Star Trek has a special place in tablet history. The so-called PADDs (Personal Access Display Device) that were introduced in the series The Next Generation in 1987 showed us how small, light tablets were common in the future. While the series was set in the 24th century, it didn’t take more than 20 years before that future became reality. With the release of the iPad mini, which is perhaps the best real life approximation of the size and weight of a PADD so far, it’s very hard to not see the similarities between fiction and real life. It’s therefore fitting to give the official Star Trek PADD app, just released in version 2.0, a review.
The PADD app has been out for a while, and there isn’t really much new in version 2.0, but the iPad mini has really given this app new life. It’s a novelty app after all, and a very niche one at that. In fact, it’s hard for anyone who is not a Star Trek fan to understand how awesome the combination of this app and an iPad mini is. Star Trek fans have been making pro PADDs for decades, and now you have an actual working one that is the size and weight of an actual PADD.
Anyways, let’s get into the actual app. This is an official app by CBS Interactive, which I guess owns the tights to Star Trek now. It’s designed around the LCARS interface, a fictional interface introduced in the same series the PADD was.
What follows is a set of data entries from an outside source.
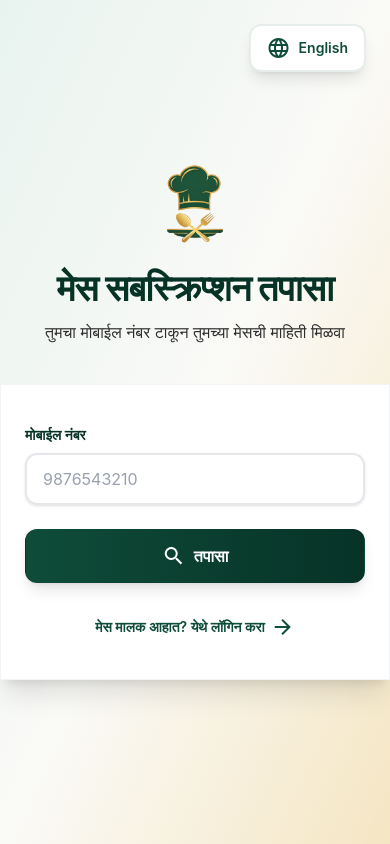
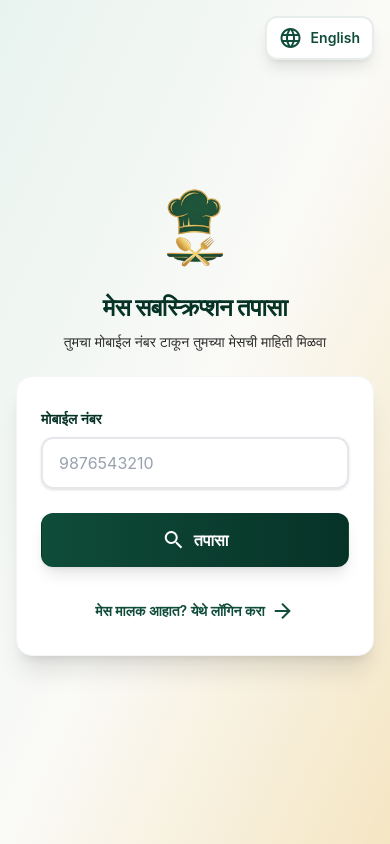
Before and after one commit to atharvabaodhankar/MessFlow, a React (Vite) app: page / in a window 390 px wide. Built offline with nearby package versions, Linux system fonts and the light colour scheme; no server answers.

Commit message:
feat: add public page for searching customer mess subscriptions by mobile number

```diff
--- a/src/pages/PublicSearch.jsx
+++ b/src/pages/PublicSearch.jsx
@@ -49,11 +49,11 @@ export default function PublicSearch() {
   }
 
   return (
-    <div className="min-h-screen bg-gradient-to-br from-[#E8F3EF] via-[#FAFAF7] to-[#F5E6C3] flex flex-col justify-center py-12 sm:px-6 lg:px-8">
+    <div className="min-h-screen bg-gradient-to-br from-[#E8F3EF] via-[#FAFAF7] to-[#F5E6C3] flex flex-col justify-center py-8 px-4 sm:py-12 sm:px-6 lg:px-8">
       {/* Language Toggle Button */}
       <button
         onClick={toggleLanguage}
-        className="fixed top-6 right-6 z-50 flex items-center gap-2 bg-white hover:bg-[#E8F3EF] text-[#0F4C3A] font-semibold px-4 py-2.5 rounded-xl shadow-lg hover:shadow-xl transition-all duration-200 border-2 border-[#0F4C3A]/10 hover:border-[#0F4C3A]/30"
+        className="fixed top-4 right-4 sm:top-6 sm:right-6 z-50 flex items-center gap-2 bg-white hover:bg-[#E8F3EF] text-[#0F4C3A] font-semibold px-3 py-2 sm:px-4 sm:py-2.5 rounded-xl shadow-lg hover:shadow-xl transition-all duration-200 border-2 border-[#0F4C3A]/10 hover:border-[#0F4C3A]/30"
         aria-label="Toggle Language"
       >
         <span className="material-icons-outlined text-lg">language</span>
@@ -68,18 +68,18 @@ export default function PublicSearch() {
             className="h-20 w-auto"
           />
         </div>
-        <h2 className="mt-6 text-center text-4xl font-bold tracking-tight text-[#073327]">
+        <h2 className="mt-4 sm:mt-6 text-center text-2xl sm:text-3xl md:text-4xl font-bold tracking-tight text-[#073327]">
           {isMarathi ? "मेस सबस्क्रिप्शन तपासा" : "Check Mess Subscription"}
         </h2>
-        <p className="mt-3 text-center text-base text-[#2E2E2E]">
+        <p className="mt-2 sm:mt-3 text-center text-sm sm:text-base text-[#2E2E2E] px-4">
           {isMarathi
             ? "तुमचा मोबाईल नंबर टाकून तुमच्या मेसची माहिती मिळवा"
             : "Enter your mobile number to get your mess information"}
         </p>
       </div>
 
-      <div className="mt-10 sm:mx-auto sm:w-full sm:max-w-md">
-        <div className="bg-white py-10 px-6 shadow-xl sm:rounded-2xl sm:px-12 border border-gray-100 hover:shadow-2xl transition-shadow duration-300">
+      <div className="mt-6 sm:mt-10 mx-auto w-full max-w-md">
+        <div className="bg-white py-8 px-6 shadow-xl rounded-2xl sm:py-10 sm:px-12 border border-gray-100 hover:shadow-2xl transition-shadow duration-300">
           <form className="space-y-6" onSubmit={handleSearch}>
             <div>
               <label htmlFor="mobile" className="block text-sm font-semibold text-[#073327] mb-2">
```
LCARS was never the most practical of UIs, seeing as though it was fictional and all, so making it work in reality is a challenge. This is achieved by actually renaming some of the randomly named on-screen buttons of LCARS. Apparently, no one thought of on-screen buttons that changed their labels in 1987, so buttons are normally labeled things like LG8. The buttons in the app are split between working, properly labeled buttons, and a whole bunch of dummy buttons. The dummy buttons don’t do anything, but make the app beep and give you random error messages like “Access restricted” and “this is not a replicator.” It’s all made to keep that LCARS charm, and it wouldn’t be Star Trek without it. Ironically, this backwards fictional science fiction UI from 1987 still has a better tablet layout than most things on Android…
The app is however not just buttons that go “beep” and an amusing and familiar UI. The Star Trek database is built into the app, meaning that it actually works like an encyclopedia. In fact, it’s mostly the same information that you found in the old Star Trek Encyclopedia, a book I still have in my shelves, and used to death 10-15 years ago. As a geek, it’s amazing to go from reading about PADDs in a paper book 15 years ago to reading the same information on such a device today. It brings back memories for sure.
The app is divided into sections, essentially just categorizing the information into places, ships, cast, and so on. Each database entry contains anything from a line or two of information to lots of information an an image gallery, all depending on what the entry is. Unfortunately, the official Star Trek database is quite horribly in the grand scheme of things. Memory Alpha, which is an unofficial Star Trek Wiki, probably contains ten thousand times as much information. No, I’m not exaggerating. The entry on Deep Space Nine (the space station, not the series) in the app is not much longer than what’s in the comparison photo at the top, while this is the entry on Memory Alpha. Also, while it claims to be updated, the app really isn’t. For instance, the Enterprise J, seen in the third season of Enterprise, is not mentioned at all in the app. Neither is the Narada, Nero’s ship from the 11th Star Trek movie, aka what people mistakenly think is the first movie- J.J. Abrams’ franchise reboot from 2009. This and this are the respective entries on Memory Alpha.
Point being, while it’s nice to have the app actually do something, what it does isn’t actually very useful. A lot has changed in the 15 years since the Star Trek encyclopedia was a good source of information, and this app is frankly just that book in a slightly updated form. This is an official app, so it’s to be expected, but to actually serve as a useful source of information this would have to be a gateway to Memory Alpha, not the official Star Trek database.
There are also a few new non-encyclopedia features, namely a news section, Twitter, and Facebook integration. That’s neat, but nothing you’re going to log onto the app specifically to check out. Again it has to do with it all being official, and unfortunately that means that there’s nowhere near the dedication of pushing out updates and information that you would have seen from a third party project.
All in all, the Star Trek PADD app is a novelty. While it’s full of information, that information is so outdated and scarce that it really becomes a matter of having information there for the purpose of giving the interface something to display in between UI elements. You won’t use this app to look up information, you’ll use it to play with a “real” Star Trek PADD. The beeps the dummy buttons make when pressed are in themselves more valuable to a true Trekker than the information in the app, and that’s OK. I’ve never been to a Star Trek convention, mainly because I live in Norway, but I’m fairly certain that this app loaded onto iPad minis is going to be a very common sight on those in the future. Trekkers have paid for PADD props for years, and now you can get a working one for the “low” price of $330 for the iPad and $5 for the app. For anyone who’s not a Star Trek fan, however, this app is going to be less than useless.